Posted inMedieval Archaeology

Scandinavian Horses Imported a Thousand Years Ago for the Last Equestrian Sacrifices in Europe

The study, which focused on horse remains found in ancient burial sites in Russia and Lithuania, was published in the journal Science Advances. It reveals that these horses were imported from Scandinavia through extensive trade networks connecting the Viking world with the Byzantine and Arab empires. Previously, researchers believed that sacrificial horses were always local […]

Posted inStone Age Archaeology

Evidence of Ritual Human Sacrifices, Mainly of Women, Found in the European Neolithic Era

Recent archaeological findings in Europe have shed new light on the practice of ritual human sacrifice during the Neolithic period. Researchers have identified multiple cases of what appears to be ligature strangulation or positional asphyxia at ritual sites from approximately 5500 to 3500 BCE. Analysis of these findings suggests that human sacrifice was an integral […]

Posted inStone Age Archaeology

Vittrup Man, Found in a Bog in Denmark, Went from Gatherer to Farmer Before Being Sacrificed in 3200 BC

Scientists have created a detailed biography of a Stone Age man’s life through new scientific methods. A Swedish-Danish research team from the University of Gothenburg can now say they have traced where the “Vittrup Man”, a bog body found in Denmark, traveled during his lifetime.

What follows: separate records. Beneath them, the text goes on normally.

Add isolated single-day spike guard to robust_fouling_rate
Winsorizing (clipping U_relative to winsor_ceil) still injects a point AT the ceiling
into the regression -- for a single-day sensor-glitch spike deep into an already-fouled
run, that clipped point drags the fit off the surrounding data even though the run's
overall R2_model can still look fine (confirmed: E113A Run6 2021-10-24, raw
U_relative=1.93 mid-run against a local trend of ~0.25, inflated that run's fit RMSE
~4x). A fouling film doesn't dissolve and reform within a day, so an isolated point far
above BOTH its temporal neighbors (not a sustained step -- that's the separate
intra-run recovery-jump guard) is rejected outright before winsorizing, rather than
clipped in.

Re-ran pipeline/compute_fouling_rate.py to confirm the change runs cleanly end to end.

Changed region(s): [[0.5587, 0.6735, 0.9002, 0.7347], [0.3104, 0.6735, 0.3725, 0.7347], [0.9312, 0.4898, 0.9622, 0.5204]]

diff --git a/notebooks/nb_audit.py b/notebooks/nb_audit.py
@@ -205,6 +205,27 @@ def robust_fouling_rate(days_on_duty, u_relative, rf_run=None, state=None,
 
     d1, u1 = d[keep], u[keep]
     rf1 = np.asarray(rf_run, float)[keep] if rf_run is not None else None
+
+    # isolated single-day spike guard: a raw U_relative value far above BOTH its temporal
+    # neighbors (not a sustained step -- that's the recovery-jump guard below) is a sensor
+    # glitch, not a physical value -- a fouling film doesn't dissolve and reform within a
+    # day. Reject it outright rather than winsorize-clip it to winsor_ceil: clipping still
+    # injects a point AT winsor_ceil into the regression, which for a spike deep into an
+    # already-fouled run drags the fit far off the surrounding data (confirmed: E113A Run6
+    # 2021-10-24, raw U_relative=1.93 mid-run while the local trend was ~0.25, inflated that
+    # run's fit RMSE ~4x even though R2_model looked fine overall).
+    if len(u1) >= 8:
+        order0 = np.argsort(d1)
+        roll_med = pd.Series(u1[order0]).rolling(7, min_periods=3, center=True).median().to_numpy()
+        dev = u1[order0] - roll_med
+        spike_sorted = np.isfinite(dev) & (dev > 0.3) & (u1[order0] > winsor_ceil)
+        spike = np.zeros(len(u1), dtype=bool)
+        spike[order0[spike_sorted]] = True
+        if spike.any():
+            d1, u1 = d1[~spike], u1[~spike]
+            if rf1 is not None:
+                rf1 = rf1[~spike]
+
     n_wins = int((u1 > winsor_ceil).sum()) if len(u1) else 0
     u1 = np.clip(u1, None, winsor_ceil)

The Vittrup Man was discovered in 1915. His skull had […]

Posted inHistory

Ximen Bao, the Hydraulic Engineer who Created China’s First Irrigation Canal System and Abolished Human Sacrifices

Ximen Bao was a politician and philosopher who lived in the state of Wei between the 4th and 5th centuries BCE, during Ancient China’s Antiquity. He gained fame for two things: abolishing human sacrifices made in honor of Hebo (god of the Yellow River) and being considered the country’s first hydraulic engineer. He achieved the […]

Posted inIron Age Archaeology

Ritual of the Largest Animal Sacrifice in the Western Mediterranean Revealed at an Iron Age Tartessian Site in Spain

Approximately 2500 years ago, the ancient inhabitants of the area currently occupied by the municipality of Guareña, in Badajoz (Spain), carried out a peculiar ritual in the courtyard of an enclave known today as Casas del Turuñuelo. This site, discovered in 2017, has provided new information about the Tartessian culture that populated those lands in […]